The U.S. housing market is still hot, and that's a good thing. However, given its direct and indirect (via the wealth effect) contributions to this marginal economic recovery it's important to watch for clues as to how hot it will stay and for how long. We wrote about housing twice last month (here and here). Clearly the greatest source of uncertainty right now is how higher mortgage rates will impact the recovery. The jury is still out on this, so much so that we have yet to see any talking heads or their interviewees really come out with a firm stance on the issue. Everyone seems to be in the "wait and see" camp - and for good reason. The data continues to be mixed and extremely lagged, but there was at least one clear hiccup that appeared in May and accelerated through July that we wanted to highlight here. The Mortgage Bankers Association's applications index is now at its lowest level in two years and is off by nearly 50% since its May high. This trend is primarily driven by fewer refinancing applications, which makes perfect sense, but applications for purchase are also at their lowest level since February and about 15% off the recent highs.
WHY IT MATTERS: The U.S. economy is still growing at sub-2% levels on an inflation-adjusted basis. This is anything but robust, so slight changes on the margin can have big impacts. We believe housing's contribution is both economic and psychological. Consumers are finally beginning to believe they can recover some value in their largest asset, and an entire sector of the construction industry is roaring back to life. The impact of improved confidence on overall levels of economic activity cannot be underestimated, so anything that threatens to kill the momentum in housing is worth paying close attention to.
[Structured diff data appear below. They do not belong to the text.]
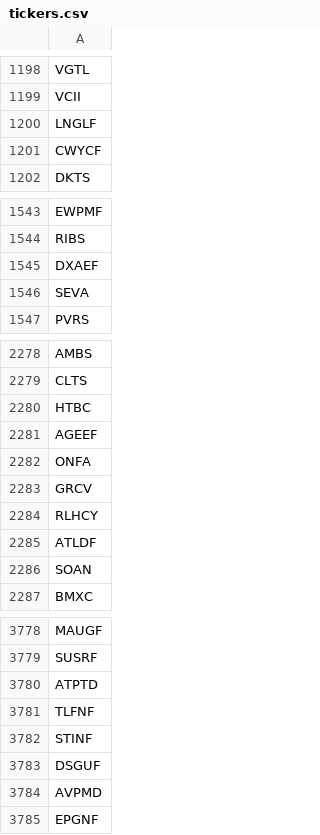
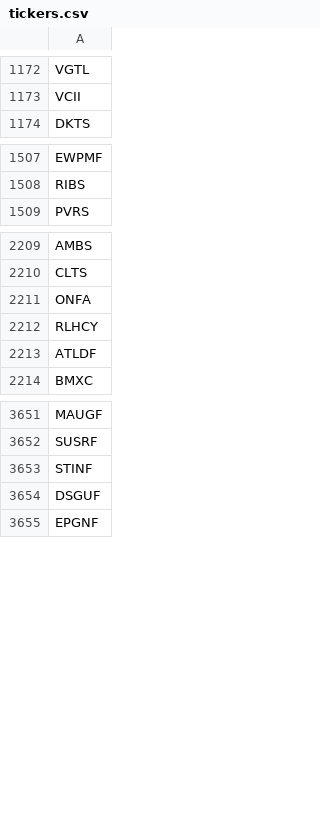
Before and after one commit to roihala/stocker, a CSV file: csv/tickers.csv, drawn as a sheet; only a part is shown, gaps mark what is left out; removed rows and columns are numbered as before the commit, all else as after; the diff covers the shown part only; the diff names each change by its address in the sheet, - before the commit and + after, or states it on an @@ line.

```diff
--- a/csv/tickers.csv
+++ b/csv/tickers.csv
-row 1200: LNGLF
-row 1201: CWYCF
-row 1545: DXAEF
-row 1546: SEVA
-row 2280: HTBC
-row 2281: AGEEF
-row 2283: GRCV
-row 2286: SOAN
-row 3780: ATPTD
-row 3781: TLFNF
-row 3784: AVPMD
```
Also changed, not shown: 1 added row and 120 removed rows elsewhere in this file, 4 other files.
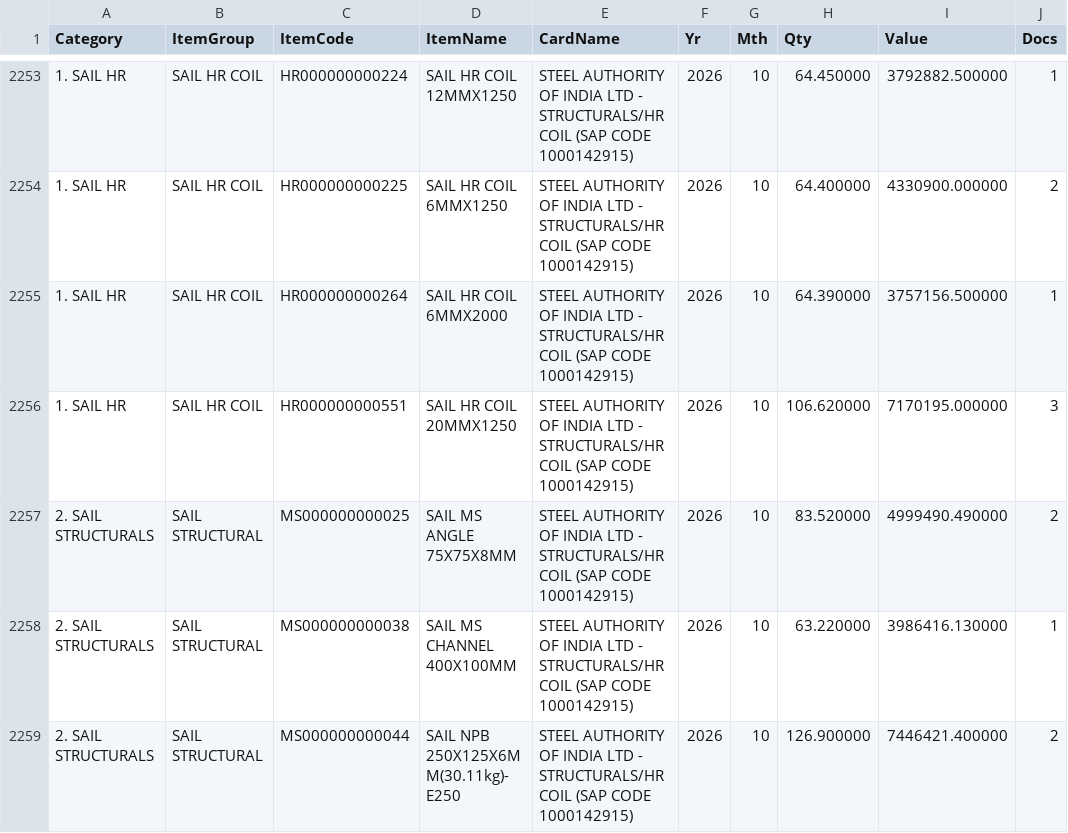
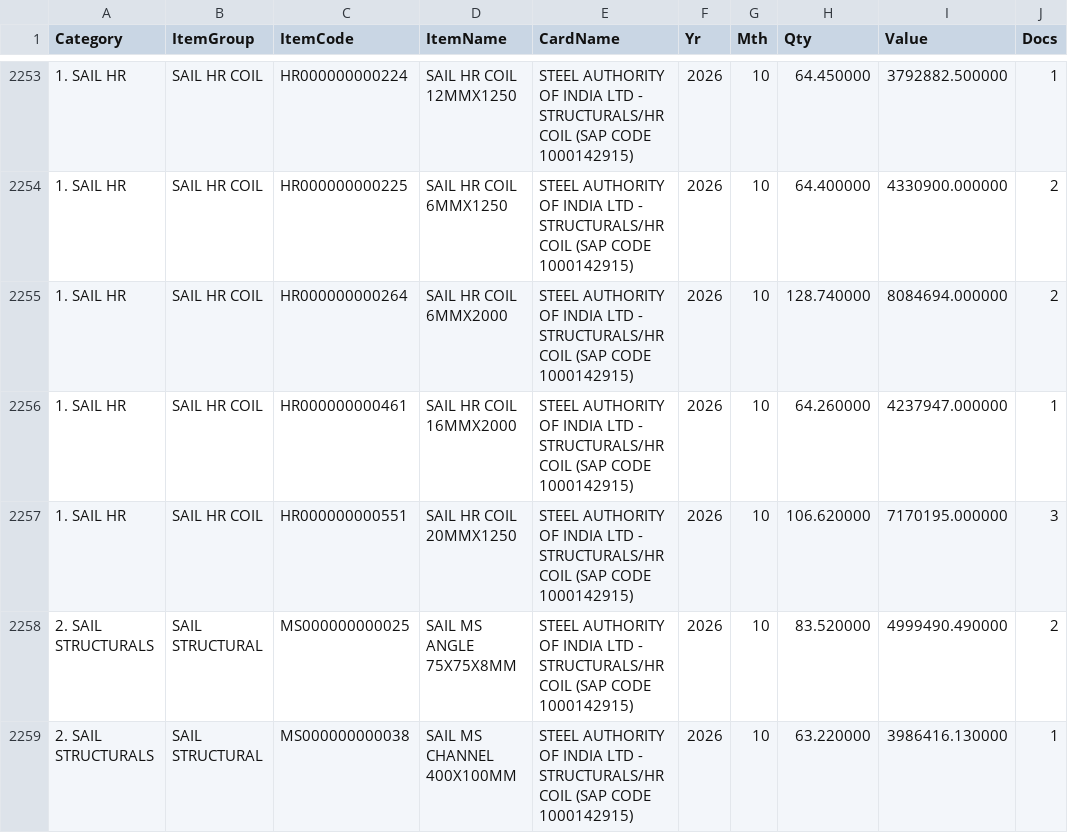
Before and after one commit to BSC23609/bsc-stock-data, a CSV file: mis_purchase.csv, drawn as a sheet; only a part is shown, gaps mark what is left out; the shorter side is filled out with more unchanged rows; addresses are those after the commit; the diff names each change by its address in the sheet, - before the commit and + after, or states it on an @@ line.

```diff
--- a/mis_purchase.csv
+++ b/mis_purchase.csv
+row 2255: 1. SAIL HR | SAIL HR COIL | HR000000000264 | SAIL HR COIL 6MMX2000 | STEEL AUTHORITY OF INDIA LTD - STRUCTURALS/HR COIL (SAP CODE 1000142915) | 2026 | 10 | 128.740000 | 8084694.000000 | 2
-C2256 (ItemCode): HR000000000264
+C2256 (ItemCode): HR000000000461
-D2256 (ItemName): SAIL HR COIL 6MMX2000
+D2256 (ItemName): SAIL HR COIL 16MMX2000
-H2256 (Qty): 64.390000
+H2256 (Qty): 64.260000
-I2256 (Value): 3757156.500000
+I2256 (Value): 4237947.000000
```
Also changed, not shown: coils.csv, mis_stock.csv, 4 other files.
July brought a nice reprieve from the capital market volatility of May and June. U.S. equities (NYSEARCA:SPY) made fresh new highs, the bond market (NYSEARCA:AGG) remained relatively stable and even gold (NYSEARCA:GLD) recouped some of its recent losses. Now that we are through most of the 2nd quarter earnings season, Wall Street is on vacation and Congress is in recess, we are anticipating a relatively uneventful August. Looking forward to September we expect a Congressional war over the budget and debt ceiling to be back on the front page.